"'Politics is not the art of the possible. It is choosing between the unpalatable and the disastrous'.
"This might well be where the central banks of the AME's [advanced-market economies] are now headed, absent the vigorous pursuit by governments of the alternative policies suggested above."
White then launches into a long litany of unintended and undesirable consequences of maintaining an easy monetary policy too long, some of which we can clearly see developing now. He particularly notes problems with the shadow banking system and the effects of low interest rates on insurance companies (and, I would add, pensions!).

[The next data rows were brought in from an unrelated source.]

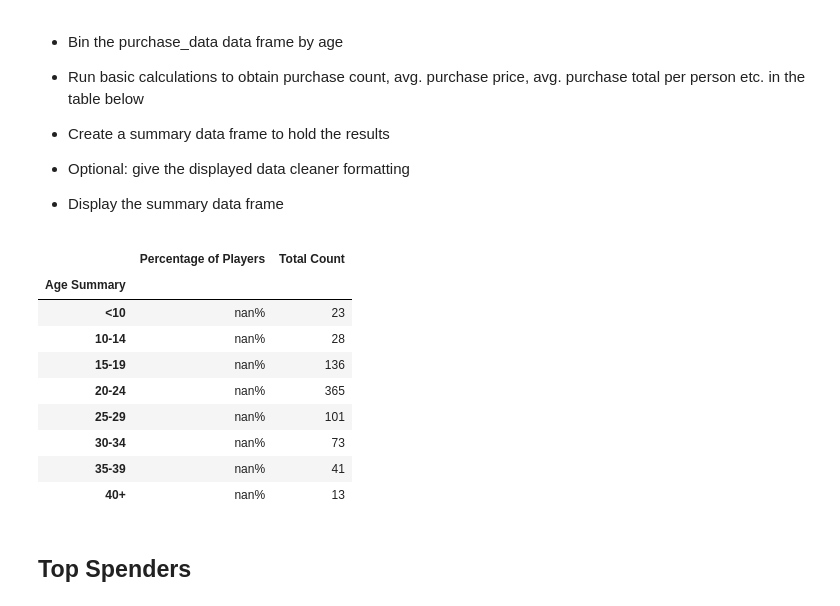
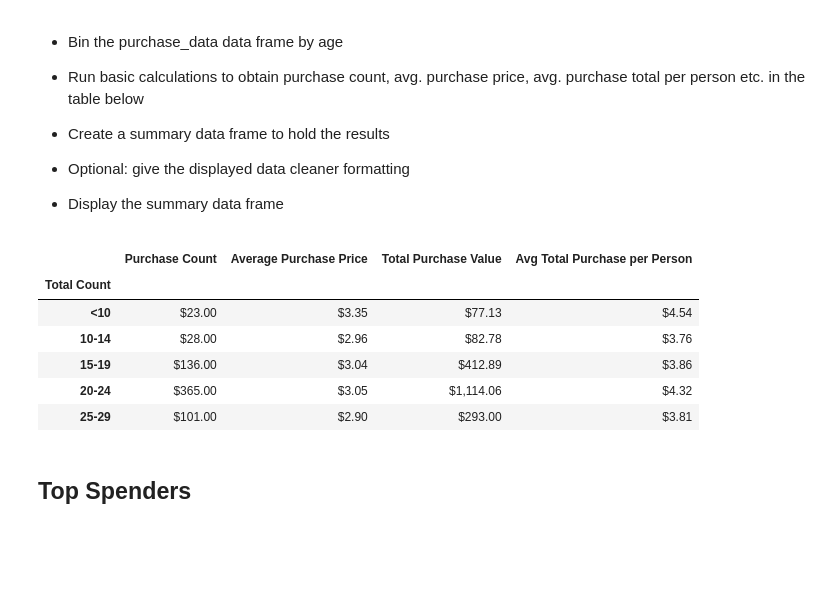
Before and after one commit to michellebannon/pandas-challenge, a Jupyter notebook: HeroesOfPymoli/HeroesOfPymoli_starter.ipynb, the cells around one changed output. Drawn from its saved outputs; the diff is of its cells as text; code cells hidden in the pictures; blank space fills up the shorter version.

Commit message:
All challenges done, I CAN'T FIGURE OUT THE FORMATTING

```diff
--- a/HeroesOfPymoli/HeroesOfPymoli_starter.ipynb
+++ b/HeroesOfPymoli/HeroesOfPymoli_starter.ipynb
@@ -94,0 +61,20 @@ purch_analysis_df
+# %%
+#get number of unique items
+unique_items_count = len(purchase_data["Item Name"].unique())
+
+#get number of purchases
+purchase_count = len(purchase_data)
+
+#determine the total revenue
+total_revenue = purchase_data['Price'].sum()
+
+#find average price
+average_price = purchase_data['Price'].mean()
+
+#building dataframe for outputting
+purchasing_analysis = pd.DataFrame([[unique_items_count, average_price, purchase_count, total_revenue]],
+                                   columns=['Number of Unique Items', 'Average Price', 'Number of Purchases', 'Total Revenue'])
+
+#formatting the output
+pd.options.display.float_format = '${:,.2f}'.format
+purchasing_analysis
@@ -190,24 +237,40 @@ female
 
 
 * Display the summary data frame
-# %%
-# Create bins
-# age bins are 0, 9.90, 14.90, 19.90, 24.90, 29.90, 34.90, 39.90, 99999
-age_bins = [0, 9.90, 14.90, 19.90, 24.90, 29.90, 34.90, 39.90, 99999]
-
-#Create bin names
-bin_names = ["<10", "10-14", "15-19", "20-24", "25-29", "30-34", "35-39", "40+"]
-# %% [output]
-|  | Percentage of Players | Total Count |
-| Age Summary |  |  |
-| <10 | nan% | 23 |
-| 10-14 | nan% | 28 |
-| 15-19 | nan% | 136 |
-| 20-24 | nan% | 365 |
-| 25-29 | nan% | 101 |
-| 30-34 | nan% | 73 |
-| 35-39 | nan% | 41 |
-| 40+ | nan% | 13 |
+# %%
+#create bins
+bins = [0, 9, 14, 19, 24, 29, 34, 39, 150]
+
+#create bin labels
+bin_labels = ['<10', '10-14', '15-19', '20-24', '25-29', '30-34', '35-39', '40+']
+
+#group data into the bins
+purchase_data["Total Count"] = pd.cut(purchase_data["Age"], bins, labels=bin_labels)
+
+#create new varaible to include all the headers
+less_rows = purchase_data[['Total Count','SN', 'Price']]
+
+#group the data, get counts, sum and mean, and assign it a headers
+less_rows_grouped = less_rows.groupby('Total Count')
+purchase_counts = less_rows_grouped['Price'].count()
+average_prices = round(less_rows_grouped['Price'].mean(),2,)
+total_spent = round(less_rows_grouped['Price'].sum(), 2)
+spending_per_person = round(total_spent/age_counts,2)
+
+
+#create summary statistics
+summary4 = pd.DataFrame([purchase_counts, average_prices, total_spent, spending_per_person])
+summary4b = summary4.T
+summary4b.columns = ['Purchase Count', 'Average Purchase Price', 'Total Purchase Value', 'Avg Total Purchase per Person']
+summary4b.head()
+# %% [output]
+|  | Purchase Count | Average Purchase Price | Total Purchase Value | Avg Total Purchase per Person |
+| Total Count |  |  |  |  |
+| <10 | $23.00 | $3.35 | $77.13 | $4.54 |
+| 10-14 | $28.00 | $2.96 | $82.78 | $3.76 |
+| 15-19 | $136.00 | $3.04 | $412.89 | $3.86 |
+| 20-24 | $365.00 | $3.05 | $1,114.06 | $4.32 |
+| 25-29 | $101.00 | $2.90 | $293.00 | $3.81 |
 # %% [markdown]
 ## Top Spenders
 # %% [markdown]
```
Also changed, not shown: parts of 21 cells of this notebook, 3 other files.
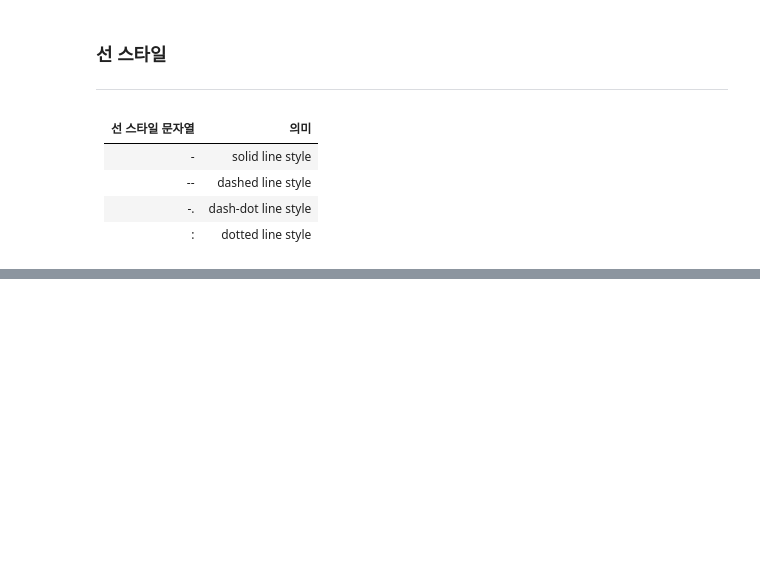
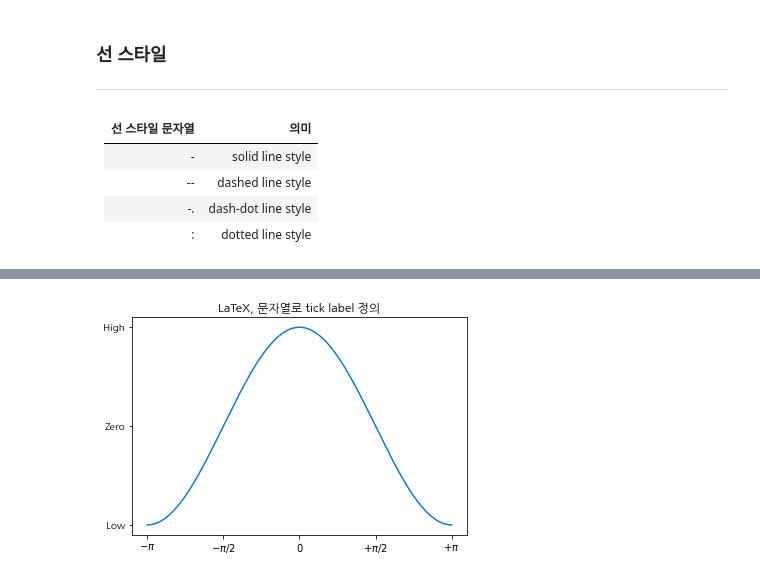
Before and after one commit to hyerim02/visualization, a Jupyter notebook: matplotlib1.ipynb, the cells around one changed output, grey strips where cells are left out. Cells and saved outputs as stored; diff of their text form; code cells hidden in the pictures; blank space fills up the shorter version.

```diff
--- a/matplotlib1.ipynb
+++ b/matplotlib1.ipynb
@@ -135,0 +190,11 @@ plt.show()
+# %%
+X = np.linspace(-np.pi, np.pi, 256)
+C = np.cos(X)
+plt.title("LaTeX, 문자열로 tick label 정의")
+plt.plot(X, C)
+plt.xticks([-np.pi, -np.pi / 2, 0, np.pi / 2, np.pi],
+           [r'$-\pi$', r'$-\pi/2$', r'$0$', r'$+\pi/2$', r'$+\pi$'])
+plt.yticks([-1, 0, 1], ["Low", "Zero", "High"])
+plt.show()
+# %% [output]
+[figure, added]
```
Also changed, not shown: parts of 41 cells of this notebook, 1 other file.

"What are the implications of ultra easy monetary policy for governments? One technical response is that it could influence the maturity structure of government debt. With a positively sloped yield curve, governments might be tempted to rely on ever shorter financing. This would leave them open to significant refinancing risks when interest rates eventually began to rise. Indeed, if the maturity structure became short enough, higher rates to fight inflationary pressure might cause a widening of the government deficit sufficient to raise fears of fiscal dominance. In the limit, monetary tightening might then raise inflationary expectations rather than lower them."
"A more fundamental effect on governments, however, is that it fosters false confidence in the sustainability of their fiscal position… Koo, Martin Wolf of the Financial Times, and others are undoubtedly right in suggesting that a debt driven private sector collapse should normally be offset by public sector stimulus. What cannot be forgotten, however, is the suddenness with which market confidence can be lost, and the fact that the Japanese situation is highly unusual in a number of ways."
If interest rates were to rise in the US to more normal levels, the deficit would explode under current spending and tax policies, destroying whatever policy solutions are reached next year.
There is no easy way to exit from current policies, and the longer one waits the more difficult it will get. This is true in the US, Europe, and Japan. It is part and parcel of the Endgame. And this is the defining challenge of our time, and especially in the US as we approach the coming election. I will attempt to outline the key economic issues next week.
John Mauldin is president of Millennium Wave Advisors, LLC, a registered investment advisor. Contact John at John@FrontlineThoughts.com.
John Mauldin is president of Millennium Wave Advisors, LLC, a registered investment advisor. All material presented herein is believed to be reliable but we cannot attest to its accuracy. Investment recommendations may change and readers are urged to check with their investment counselors before making any investment decisions.